  #37  
Old 03-03-2021, 08:41 AM
tbzep's Avatar
tbzep tbzep is offline
Dazed and Confused
 
Join Date: Mar 2005
Location: TN
Posts: 10,552
Default

I know just enough to wish I had taken a course or two when I was in college. lol
__________________
I love sanding.
Reply With Quote
  #38  
Old 03-03-2021, 10:48 AM
blackshire's Avatar
blackshire blackshire is offline
Master Modeler
 
Join Date: Jan 2009
Location: Fairbanks, Alaska
Posts: 6,162
Default

Quote:
Originally Posted by tbzep
I know just enough to wish I had taken a course or two when I was in college. lol
I can relate; I was just lucky to have a neighbor who was a ham radio operator, and (later) a friend who had taken electronics courses at a technical high school in Miami, and became an electronics technician. One of my brothers-in-law, although he was a doctor (a pathologist), was also interested in electronics; he loaned me his copy of the Tandy book "Understanding Solid-State Electronics" (readily available on AbeBooks.com: https://www.abebooks.com/servlet/Se...onics&kn=&isbn= ), which I highly recommend as a primer on the subject. The "Radio Shack Dictionary of Electronics" (see: https://www.abebooks.com/servlet/Se...onics&kn=&isbn= ) and "Antennas: Selection, Installation and Projects" (see: https://www.abebooks.com/servlet/Se...jects&kn=&isbn= ) are also great references), and:

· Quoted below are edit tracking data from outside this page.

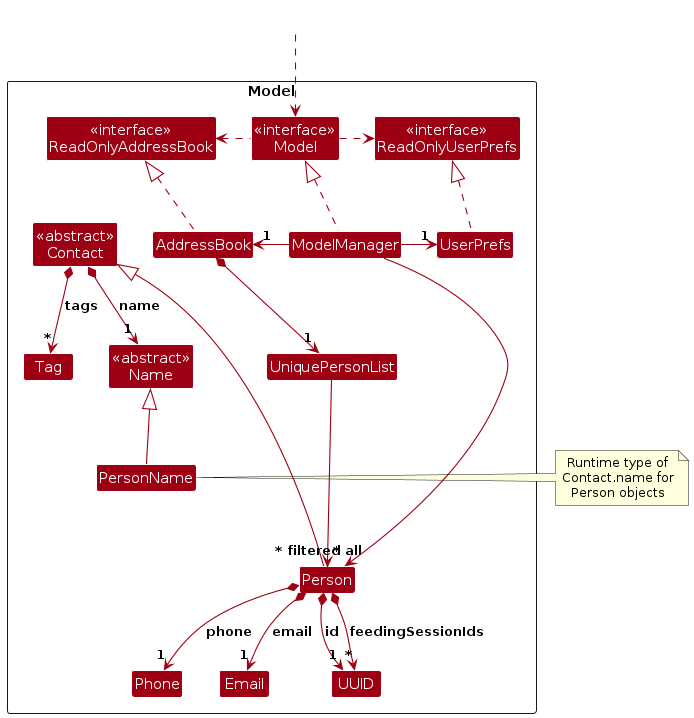
This is diagrams/ModelPersonClassDiagram.png from AY2526S1-CS2103T-W14-3/tp, a PlantUML export, as it was before one commit. Its source is kept beside it as diagrams/ModelPersonClassDiagram.puml.
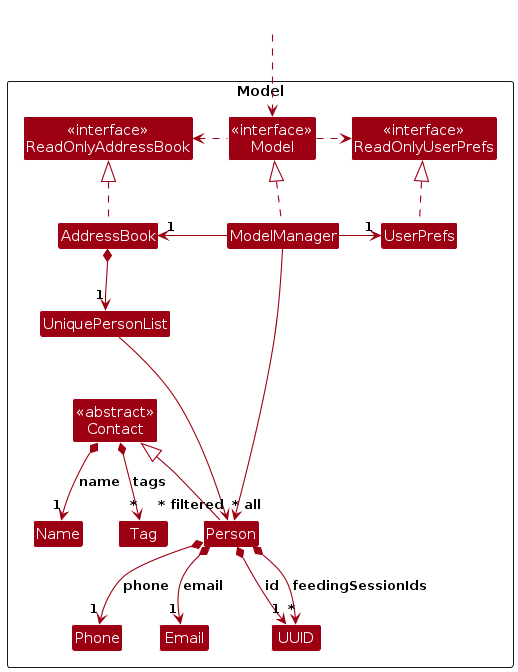
The same file after the commit.

What changed in the source:
```diff
@@ -16,8 +16,7 @@
 Class "<<abstract>>\nContact" as Contact
 Class Person
 Class Email
-Class "<<abstract>>\nName" as Name
-Class PersonName
+Class Name
 Class Phone
 Class Tag
 Class UUID
@@ -44,9 +43,6 @@
 Contact *--> "1" Name : name
 Contact *--> "*" Tag : tags
 
-PersonName -up-|> Name
-PersonName .[hidden].> Person
-
 Person *--> "1" UUID : id
 Person *--> "1" Phone : phone
 Person *--> "1" Email : email
@@ -59,10 +55,4 @@
 
 ModelManager --> "~* filtered" Person
 
-note left of PersonName
-  Runtime type of
-  Contact.name for
-  Person objects
-end note
-
 @enduml
```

RadioShack (with no spacing between the words: https://www.radioshack.com/ ) is, I was happy to discover, still in business, and doing quite well. The name Tandy (and it was, indeed, the same firm of "Tandy Leather" fame; I'd wondered about that, as there was a Tandy Leather shop near our home in Miami) was changed to RadioShack Corporation in 2000, and later simply RadioShack (see: https://en.wikipedia.org/wiki/RadioShack ). Below are links to other Tandy/Radio Shack reference and project books (and their old 75-In-1, 150-In-1, and other electronic projects sets can still be found on Ebay--they're excellent [and solder-less, and fully reusable, except for the AA and 9 volt batteries] "learn-by-doing" kits):

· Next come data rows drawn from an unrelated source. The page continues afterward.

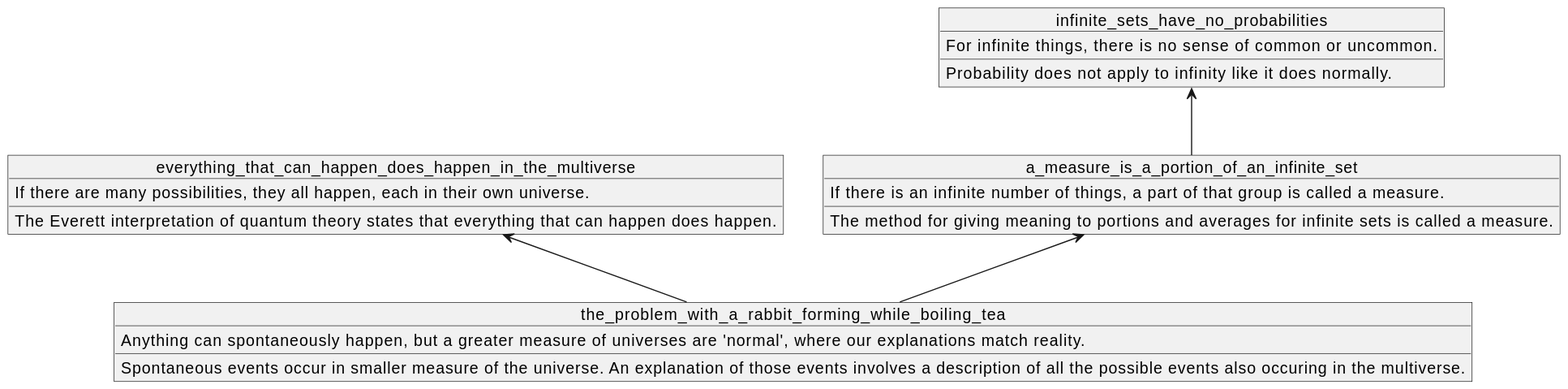
This is docs/assets/images_quick_boi/bolq_diagram_the_problem_with_a_rabbit_forming_while_boiling_tea/bolq_diagram_the_problem_with_a_rabbit_forming_while_boiling_tea.svg from ceramic-sf/ceramic-sf.github.io, a PlantUML export, as it was before one commit. The source it was exported from:
```plantuml
@startuml bolq_diagram_the_problem_with_a_rabbit_forming_while_boiling_tea

object the_problem_with_a_rabbit_forming_while_boiling_tea {
Anything can spontaneously happen, but a greater measure of universes are 'normal', where our explanations match reality.
____
Spontaneous events occur in smaller measure of the universe. An explanation of those events involves a description of all the possible events also occuring in the multiverse.
}
everything_that_can_happen_does_happen_in_the_multiverse <-- the_problem_with_a_rabbit_forming_while_boiling_tea
a_measure_is_a_portion_of_an_infinite_set <-- the_problem_with_a_rabbit_forming_while_boiling_tea

object everything_that_can_happen_does_happen_in_the_multiverse {
If there are many possibilities, they all happen, each in their own universe.
____
The Everett interpretation of quantum theory states that everything that can happen does happen.
}

object a_measure_is_a_portion_of_an_infinite_set {
If there is an infinite number of things, a part of that group is called a measure.
____
The method for giving meaning to portions and averages for infinite sets is called a measure.
}
infinite_sets_have_no_probabilities <-- a_measure_is_a_portion_of_an_infinite_set

object infinite_sets_have_no_probabilities {
For infinite things, there is no sense of common or uncommon.
____
Probability does not apply to infinity like it does normally.
}
@enduml
```
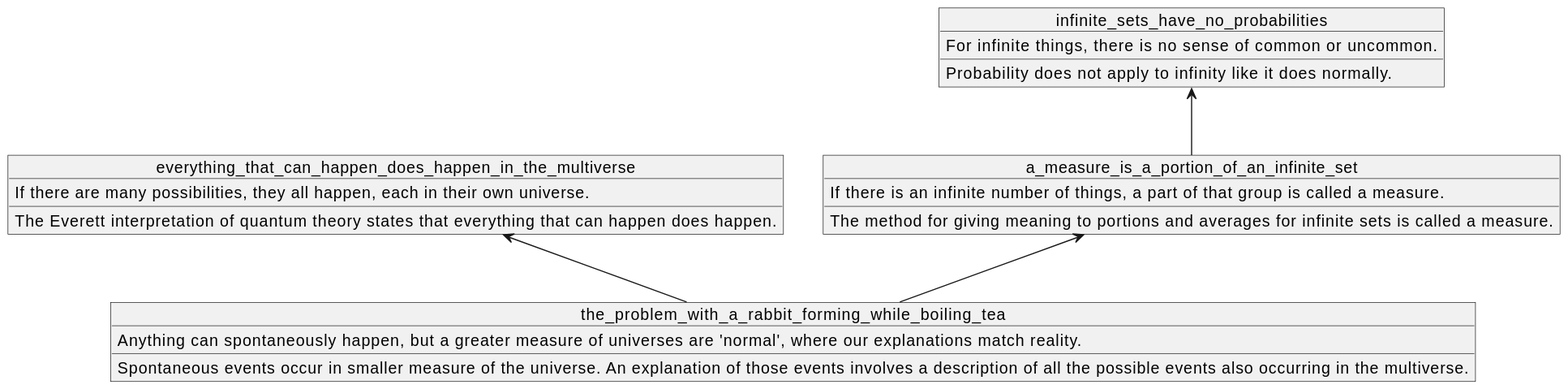
The same file after the commit.

Diff of the diagram source:
```diff
@@ -3,7 +3,7 @@
 object the_problem_with_a_rabbit_forming_while_boiling_tea {
 Anything can spontaneously happen, but a greater measure of universes are 'normal', where our explanations match reality.
 ____
-Spontaneous events occur in smaller measure of the universe. An explanation of those events involves a description of all the possible events also occuring in the multiverse.
+Spontaneous events occur in smaller measure of the universe. An explanation of those events involves a description of all the possible events also occurring in the multiverse.
 }
 everything_that_can_happen_does_happen_in_the_multiverse <-- the_problem_with_a_rabbit_forming_while_boiling_tea
 a_measure_is_a_portion_of_an_infinite_set <-- the_problem_with_a_rabbit_forming_while_boiling_tea
```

Tandy Books Archive (sort of like the JimZ and Ninfinger Productions of Tandy books): https://archive.org/details/tandy_books

120 Tandy (RadioShack) publications download "batch": https://www.ebay.com/itm/Radio-Shac...F-/123593132539 [It costs $5.99, but is well worth it--this would be perfect to keep on a memory stick, for read-out on a computer screen, from where the publications could be printed as desired]

"The Science Fair Story/History of Electronics" https://www.radioshackcatalogs.com/comics.htm
__________________
Black Shire--Draft horse in human form, model rocketeer, occasional mystic, and writer, see:
http://www.lulu.com/content/paperba...an-form/8075185
http://www.lulu.com/product/cd/what...of-2%29/6122050
http://www.lulu.com/product/cd/what...of-2%29/6126511
All of my book proceeds go to the Northcote Heavy Horse Centre www.northcotehorses.com.
NAR #54895 SR
Reply With Quote
Reply


Thread Tools Search this Thread
Search this Thread:

Advanced Search
Display Modes

Posting Rules
You may not post new threads
You may not post replies
You may not post attachments
You may not edit your posts

vB code is On
Smilies are On
[IMG] code is On
HTML code is Off
Forum Jump



All times are GMT -5. The time now is 04:56 PM.


Powered by: vBulletin Version 3.0.7
Copyright ©2000 - 2021, Jelsoft Enterprises Ltd.
Ye Olde Rocket Shoppe 1998-2021